I don’t go on Facebook much these days. It’s not out of protest (my disinterest precedes their recent election debacle). I simply prefer Instagram for the short bit of scrolling and swiping I partake in daily (something about the smooth stream of vivid pixels appeals to me). I do, of course, talk to Facebook users, so when a recent debate broke out on the social media site around Mario Carpo’s Metropolis essay, provocatively titled “Post-Digital ‘Quitters,’” I went to check it out. After skimming the comments, I read the article, which left me a bit troubled. There are parts of it that I agree with, such as the need for architects to consider the profound effects of technology at every turn, but on the whole Carpo’s definition of “post-digital” could not have been further from my own. As someone who writes on the topic and believes it to hold significant value for contemporary architectural discourse, I think it’s productive to offer up some clarifying thoughts. So, consider this a definition of sorts, for the record, of what “post-digital” means and why I think it’s worth discussing. Note, I don’t believe mine to be the only definition floating around out there, so I encourage others to join the debate. For me and my colleagues, however, the following holds true.
The post-digital is (very) digital
The most common misconception of “post-digital” is that it signifies “beyond,” “anti-,” or simply “not” digital. Nothing could be further from the truth. The post-digital is deeply digital; it simply recognizes our current moment to be different from previous periods of digital preoccupation. When digital design discourse began in architecture (what Carpo calls “The First Digital Turn”), functions like computer processing and network connectivity were limited to discrete objects, such as personal computers. Now they course through devices of all shapes and sizes, affecting nearly everything we do as architects—how we labor, what that yields, and how our work is disseminated, received, and by whom. Think of the post-digital like the post-apocalyptic, a cataclysmic event (the digital revolution) that conditions everything that comes after. A discursive analog might be post-feminism, where the core tenets of a discourse are debated and adapted to keep pace with the times. Architecture has a tendency to see “The Digital” as a fixed category, rather than more appropriately as an entity in flux, in need of constant interrogation and qualification.
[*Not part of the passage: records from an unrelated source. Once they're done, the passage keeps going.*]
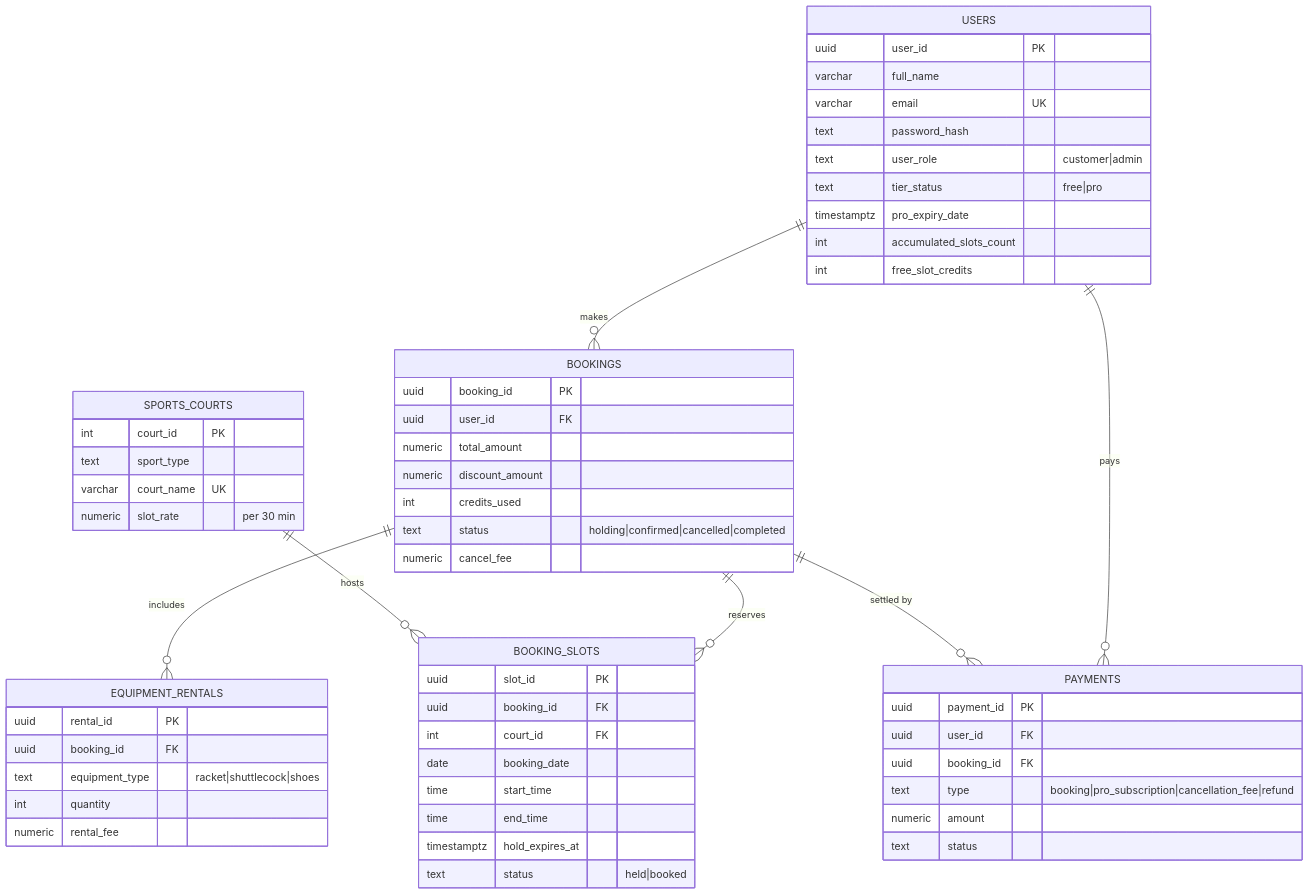
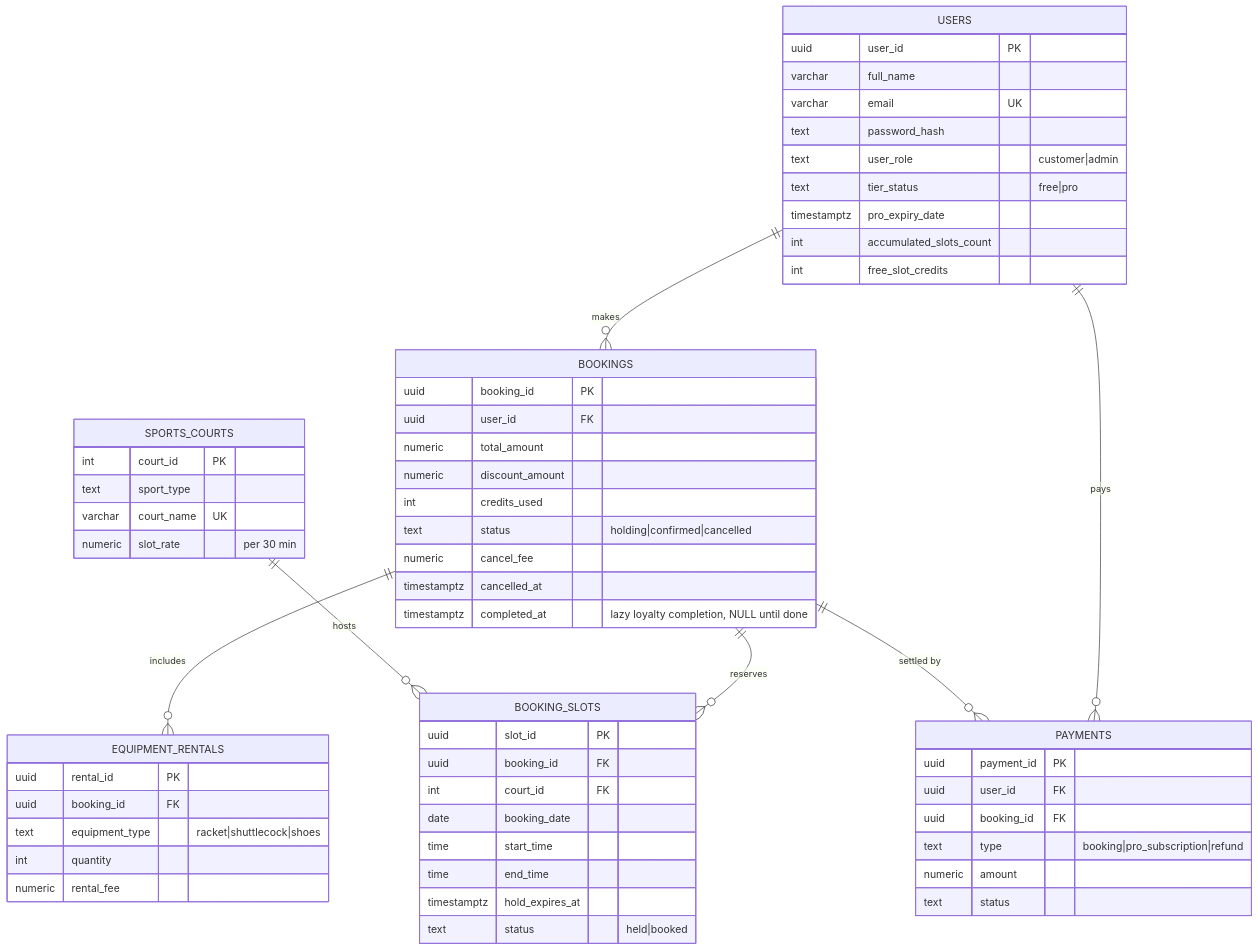
The diagram in docs/ER_DIAGRAM.md (austinsila/Match-Up), drawn with Mermaid before and after one commit. The commit also changed other lines of this file and 3 other files, not shown here.

First line of the commit message:
Harden schema and add booking limits to settings

````diff
--- a/docs/ER_DIAGRAM.md
+++ b/docs/ER_DIAGRAM.md
@@ -3,61 +3,63 @@
 ```mermaid
 erDiagram
     USERS ||--o{ BOOKINGS : makes
     USERS ||--o{ PAYMENTS : pays
     BOOKINGS ||--o{ BOOKING_SLOTS : reserves
     BOOKINGS ||--o{ EQUIPMENT_RENTALS : includes
     BOOKINGS ||--o{ PAYMENTS : "settled by"
     SPORTS_COURTS ||--o{ BOOKING_SLOTS : hosts
 
     USERS {
         uuid user_id PK
         varchar full_name
         varchar email UK
         text password_hash
         text user_role "customer|admin"
         text tier_status "free|pro"
         timestamptz pro_expiry_date
         int accumulated_slots_count
         int free_slot_credits
     }
     SPORTS_COURTS {
         int court_id PK
         text sport_type
         varchar court_name UK
         numeric slot_rate "per 30 min"
     }
     BOOKINGS {
         uuid booking_id PK
         uuid user_id FK
         numeric total_amount
         numeric discount_amount
         int credits_used
-        text status "holding|confirmed|cancelled|completed"
+        text status "holding|confirmed|cancelled"
         numeric cancel_fee
+        timestamptz cancelled_at
+        timestamptz completed_at "lazy loyalty completion, NULL until done"
     }
     BOOKING_SLOTS {
         uuid slot_id PK
         uuid booking_id FK
         int court_id FK
         date booking_date
         time start_time
         time end_time
         timestamptz hold_expires_at
         text status "held|booked"
     }
     EQUIPMENT_RENTALS {
         uuid rental_id PK
         uuid booking_id FK
         text equipment_type "racket|shuttlecock|shoes"
         int quantity
         numeric rental_fee
     }
     PAYMENTS {
         uuid payment_id PK
         uuid user_id FK
         uuid booking_id FK
-        text type "booking|pro_subscription|cancellation_fee|refund"
+        text type "booking|pro_subscription|refund"
         numeric amount
         text status
     }
 ```
````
The post-digital is habitual
Scholars of digital design (Carpo among them) tend to concern themselves with the few progressive pioneers who challenge architectural norms through radical experimentation with new tools. This made sense in the 1990s, when computers were rare, expensive, and few knew how to use them. But today, everybody uses computers. And the mundane activities of daily digital life (Photoshop filters, 3-D libraries, Google image searches, etc.) are arguably as important as the most technically sophisticated work with machines (AI controlled robots for example) as they affect more people. Our current digital situation is broad and cultural, perpetuated by the daily habits of ubiquitous computing. Though pervasive, habitual digitality has largely gone untheorized in architecture. If our discourse remains focused solely on exceptional cases, we will miss the profound effects that digital technology has on the vast population of “users” defining the built environment. Digital design is no longer a rarified practice of experimental vanguards, it’s a mainstream cultural practice worthy of our attention.
The post-digital is everywhere
As an aesthetic, the post-digital stems from the saturation of digital technology to the point where it becomes an image. Once relegated to screens, digital characteristics (pixels, gradients, filters, and the like) are quickly becoming fixtures of the physical world. Take MVRDV’s Glass Farm for example, a building covered top-to-bottom in digital imagery. Three details strike me as particularly post-digital about this project. One, the imagery comes from a digital “original” that was created by averaging data derived from farmhouses in the area (why not just use photographs of the farmhouses?). Two, the imagery is printed at one and a half times the size of a typical farmhouse (a nod to the plasticity of scale native to digital mediums). Three, the imagery is selectively removed to produce apertures in a manner reminiscent of Photoshop commands (is the fuzzy boundary the result of decreasing the “hardness” of your brush?). Glass Farm seems to say more about the naturalization of software than conventional tectonics. When software shows up in buildings, when it assumes the status of common sense or a verb (Is that Photoshopped?), architects should take notice. Current digital design discourse, with its focus on form-generation and fabrication, tells us little about projects like Glass Farm, signaling the need for new conversations concerning computation.
Post-digital in sensibility, such conversations will differ from those we have known. The fervor and futuristic tenor of early digital experimentation will give way to a more measured tone, one focused less on novelty and more on the hidden aspects of computation. Post-digital design discourse calls for a critical examination of the tools and technologies we take for granted, while simultaneously connecting what we do to larger cultural shifts occurring globally. This is about more than design. Computational structures establish not only the grounds of architectural production, but increasingly life itself. Today we face an ecology of digital media that affects us aesthetically, but also socially, politically, and ontologically. Tuning architectural design and discourse to the changing contours of computation will better position us to impact our increasingly mediated world.